== Information provided ==
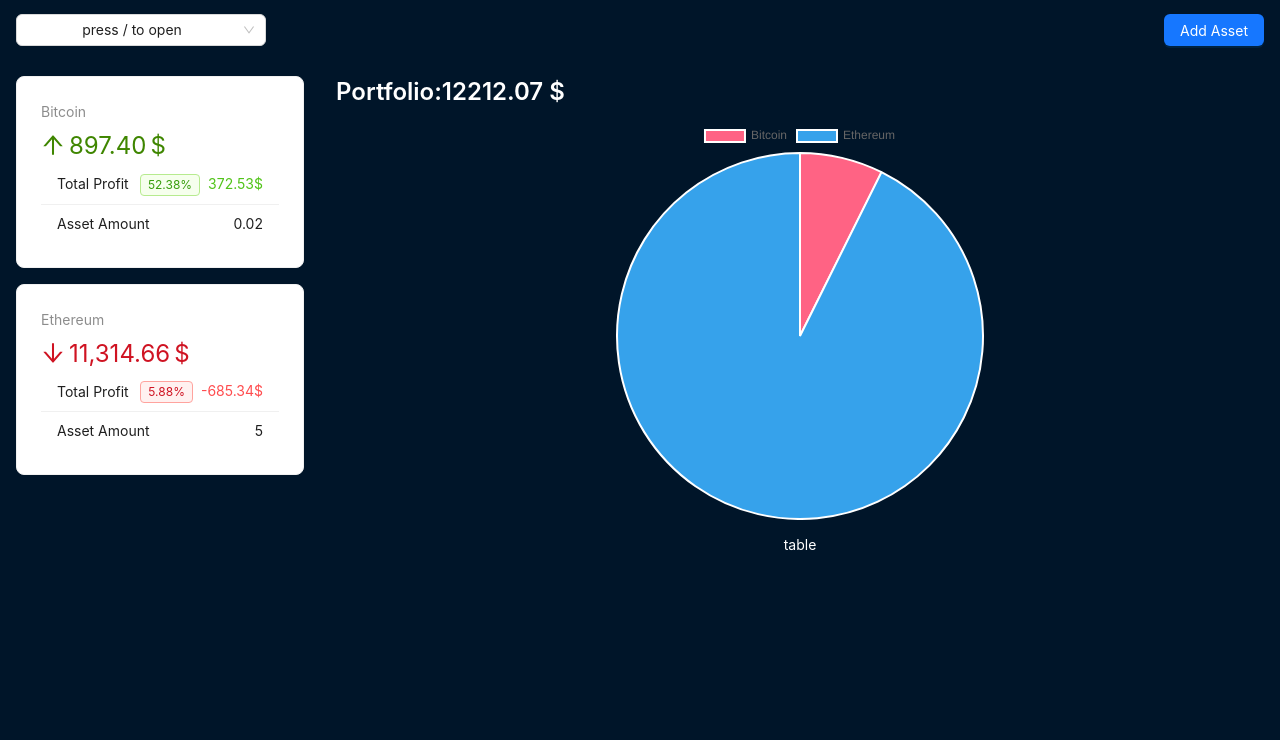
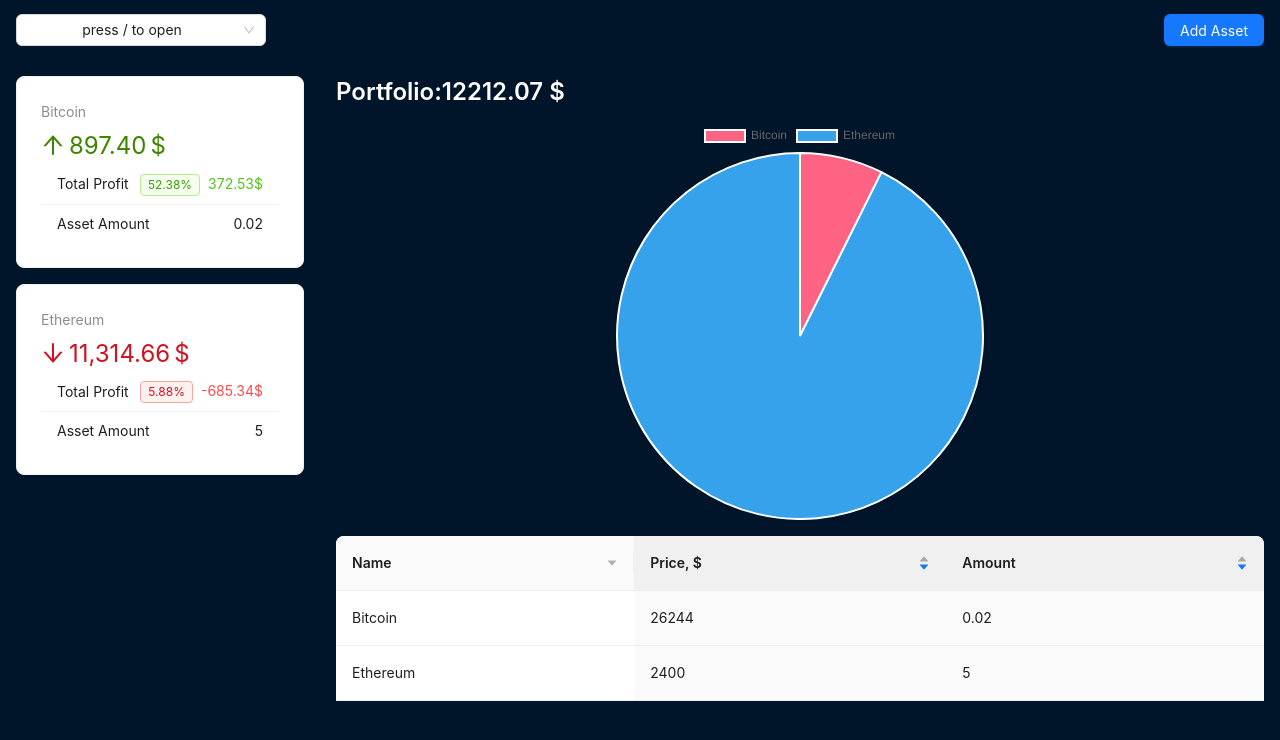
Before and after one commit to daniielkondratiuk/react-crypto-app, a React (Vite) app: page / in a window 1280 px wide. Shown: the top 740 px of the page. Built offline with nearby package versions, Linux system fonts and the light colour scheme.

Commit message:
feat table

```diff
--- a/src/api.js
+++ b/src/api.js
@@ -4,7 +4,7 @@
     return new Promise((resolve) => {
         setTimeout(() => {
             resolve(cryptoData)
-        }, 5)
+        }, 1500)
     })
 }
 
@@ -12,6 +12,6 @@
     return new Promise((resolve) => {
         setTimeout(() => {
             resolve(cryptoAssets)
-        }, 5)
+        }, 1500)
     })
 }
--- a/src/components/layout/AssetsTable.jsx
+++ b/src/components/layout/AssetsTable.jsx
@@ -1,7 +1,43 @@
 import React from 'react';
+import { Table } from 'antd';
+import {useCrypto} from "../../context/crypto-context.jsx";
+
+const columns = [
+    {
+        title: 'Name',
+        dataIndex: 'name',
+        sorter: (a, b) => a.name.length - b.name.length,
+        sortDirections: ['descend'],
+    },
+    {
+        title: 'Price, $',
+        dataIndex: 'price',
+        defaultSortOrder: 'descend',
+        sorter: (a, b) => a.price - b.price,
+    },
+    {
+        title: 'Amount',
+        dataIndex: 'amount',
+        defaultSortOrder: 'descend',
+        sorter: (a, b) => a.amount - b.amount,
+
+    },
+]
 
 export default function AssetsTable() {
+    const {assets} = useCrypto()
+
+    const data = assets.map((a)=> ({
+        key: a.id,
+        name: a.name,
+        price: a.price,
+        amount: a.amount
+    }))
     return (
-        <div>table</div>
+        <Table
+            pagination={false}
+            columns={columns}
+            dataSource={data}
+        />
     );
 }
--- a/src/context/crypto-context.jsx
+++ b/src/context/crypto-context.jsx
@@ -41,6 +41,7 @@
     }, []);
 
     function addAsset(newAsset) {
+        console.log(newAsset)
         setAssets((prev)=> mapAssets([...prev, newAsset], crypto))
     }
 
```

== What the exercise asks ==
Your copy should match the records above exactly, except that it contains no pictures.

== Solution ==
Before and after one commit to daniielkondratiuk/react-crypto-app, a React (Vite) app: page / in a window 1280 px wide. Shown: the top 740 px of the page. Built offline with nearby package versions, Linux system fonts and the light colour scheme.

Commit message:
feat table

```diff
--- a/src/api.js
+++ b/src/api.js
@@ -4,7 +4,7 @@
     return new Promise((resolve) => {
         setTimeout(() => {
             resolve(cryptoData)
-        }, 5)
+        }, 1500)
     })
 }
 
@@ -12,6 +12,6 @@
     return new Promise((resolve) => {
         setTimeout(() => {
             resolve(cryptoAssets)
-        }, 5)
+        }, 1500)
     })
 }
--- a/src/components/layout/AssetsTable.jsx
+++ b/src/components/layout/AssetsTable.jsx
@@ -1,7 +1,43 @@
 import React from 'react';
+import { Table } from 'antd';
+import {useCrypto} from "../../context/crypto-context.jsx";
+
+const columns = [
+    {
+        title: 'Name',
+        dataIndex: 'name',
+        sorter: (a, b) => a.name.length - b.name.length,
+        sortDirections: ['descend'],
+    },
+    {
+        title: 'Price, $',
+        dataIndex: 'price',
+        defaultSortOrder: 'descend',
+        sorter: (a, b) => a.price - b.price,
+    },
+    {
+        title: 'Amount',
+        dataIndex: 'amount',
+        defaultSortOrder: 'descend',
+        sorter: (a, b) => a.amount - b.amount,
+
+    },
+]
 
 export default function AssetsTable() {
+    const {assets} = useCrypto()
+
+    const data = assets.map((a)=> ({
+        key: a.id,
+        name: a.name,
+        price: a.price,
+        amount: a.amount
+    }))
     return (
-        <div>table</div>
+        <Table
+            pagination={false}
+            columns={columns}
+            dataSource={data}
+        />
     );
 }
--- a/src/context/crypto-context.jsx
+++ b/src/context/crypto-context.jsx
@@ -41,6 +41,7 @@
     }, []);
 
     function addAsset(newAsset) {
+        console.log(newAsset)
         setAssets((prev)=> mapAssets([...prev, newAsset], crypto))
     }
 
```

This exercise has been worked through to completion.